[WORK INSTRUCTIONS] Restate every entry word for word.

[GIVEN INFORMATION]
################

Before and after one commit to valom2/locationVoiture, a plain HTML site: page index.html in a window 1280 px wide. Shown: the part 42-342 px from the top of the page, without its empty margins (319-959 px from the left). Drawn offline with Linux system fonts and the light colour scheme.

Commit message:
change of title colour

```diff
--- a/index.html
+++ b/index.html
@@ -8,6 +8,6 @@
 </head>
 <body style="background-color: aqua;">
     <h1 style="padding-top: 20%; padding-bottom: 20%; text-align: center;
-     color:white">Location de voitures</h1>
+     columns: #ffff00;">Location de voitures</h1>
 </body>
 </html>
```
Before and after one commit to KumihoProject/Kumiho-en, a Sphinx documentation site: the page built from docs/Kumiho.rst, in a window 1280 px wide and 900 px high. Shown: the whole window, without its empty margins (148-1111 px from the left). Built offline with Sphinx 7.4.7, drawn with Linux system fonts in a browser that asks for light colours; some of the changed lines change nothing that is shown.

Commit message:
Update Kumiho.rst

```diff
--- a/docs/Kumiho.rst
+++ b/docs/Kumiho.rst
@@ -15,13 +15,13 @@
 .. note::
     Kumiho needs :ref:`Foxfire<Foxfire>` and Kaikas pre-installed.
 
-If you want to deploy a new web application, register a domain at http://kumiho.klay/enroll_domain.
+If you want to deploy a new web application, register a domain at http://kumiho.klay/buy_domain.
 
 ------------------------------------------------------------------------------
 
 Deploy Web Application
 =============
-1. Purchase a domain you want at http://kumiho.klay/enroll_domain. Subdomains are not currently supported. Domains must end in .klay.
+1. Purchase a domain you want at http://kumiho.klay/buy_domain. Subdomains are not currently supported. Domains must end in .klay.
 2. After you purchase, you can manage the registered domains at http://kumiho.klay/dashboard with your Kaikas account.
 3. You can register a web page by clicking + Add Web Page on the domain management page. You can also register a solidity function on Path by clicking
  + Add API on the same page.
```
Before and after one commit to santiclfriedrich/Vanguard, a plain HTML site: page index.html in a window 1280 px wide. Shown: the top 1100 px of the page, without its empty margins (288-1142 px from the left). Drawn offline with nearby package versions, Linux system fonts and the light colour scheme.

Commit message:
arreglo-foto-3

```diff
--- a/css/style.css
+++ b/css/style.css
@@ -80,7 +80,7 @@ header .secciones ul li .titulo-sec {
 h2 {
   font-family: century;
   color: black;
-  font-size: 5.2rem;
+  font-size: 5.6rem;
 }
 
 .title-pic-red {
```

################

[WRITTEN REPLY]
Before and after one commit to valom2/locationVoiture, a plain HTML site: page index.html in a window 1280 px wide. Shown: the part 42-342 px from the top of the page, without its empty margins (319-959 px from the left). Drawn offline with Linux system fonts and the light colour scheme.

Commit message:
change of title colour

```diff
--- a/index.html
+++ b/index.html
@@ -8,6 +8,6 @@
 </head>
 <body style="background-color: aqua;">
     <h1 style="padding-top: 20%; padding-bottom: 20%; text-align: center;
-     color:white">Location de voitures</h1>
+     columns: #ffff00;">Location de voitures</h1>
 </body>
 </html>
```
Before and after one commit to KumihoProject/Kumiho-en, a Sphinx documentation site: the page built from docs/Kumiho.rst, in a window 1280 px wide and 900 px high. Shown: the whole window, without its empty margins (148-1111 px from the left). Built offline with Sphinx 7.4.7, drawn with Linux system fonts in a browser that asks for light colours; some of the changed lines change nothing that is shown.

Commit message:
Update Kumiho.rst

```diff
--- a/docs/Kumiho.rst
+++ b/docs/Kumiho.rst
@@ -15,13 +15,13 @@
 .. note::
     Kumiho needs :ref:`Foxfire<Foxfire>` and Kaikas pre-installed.
 
-If you want to deploy a new web application, register a domain at http://kumiho.klay/enroll_domain.
+If you want to deploy a new web application, register a domain at http://kumiho.klay/buy_domain.
 
 ------------------------------------------------------------------------------
 
 Deploy Web Application
 =============
-1. Purchase a domain you want at http://kumiho.klay/enroll_domain. Subdomains are not currently supported. Domains must end in .klay.
+1. Purchase a domain you want at http://kumiho.klay/buy_domain. Subdomains are not currently supported. Domains must end in .klay.
 2. After you purchase, you can manage the registered domains at http://kumiho.klay/dashboard with your Kaikas account.
 3. You can register a web page by clicking + Add Web Page on the domain management page. You can also register a solidity function on Path by clicking
  + Add API on the same page.
```
Before and after one commit to santiclfriedrich/Vanguard, a plain HTML site: page index.html in a window 1280 px wide. Shown: the top 1100 px of the page, without its empty margins (288-1142 px from the left). Drawn offline with nearby package versions, Linux system fonts and the light colour scheme.

Commit message:
arreglo-foto-3

```diff
--- a/css/style.css
+++ b/css/style.css
@@ -80,7 +80,7 @@ header .secciones ul li .titulo-sec {
 h2 {
   font-family: century;
   color: black;
-  font-size: 5.2rem;
+  font-size: 5.6rem;
 }
 
 .title-pic-red {
```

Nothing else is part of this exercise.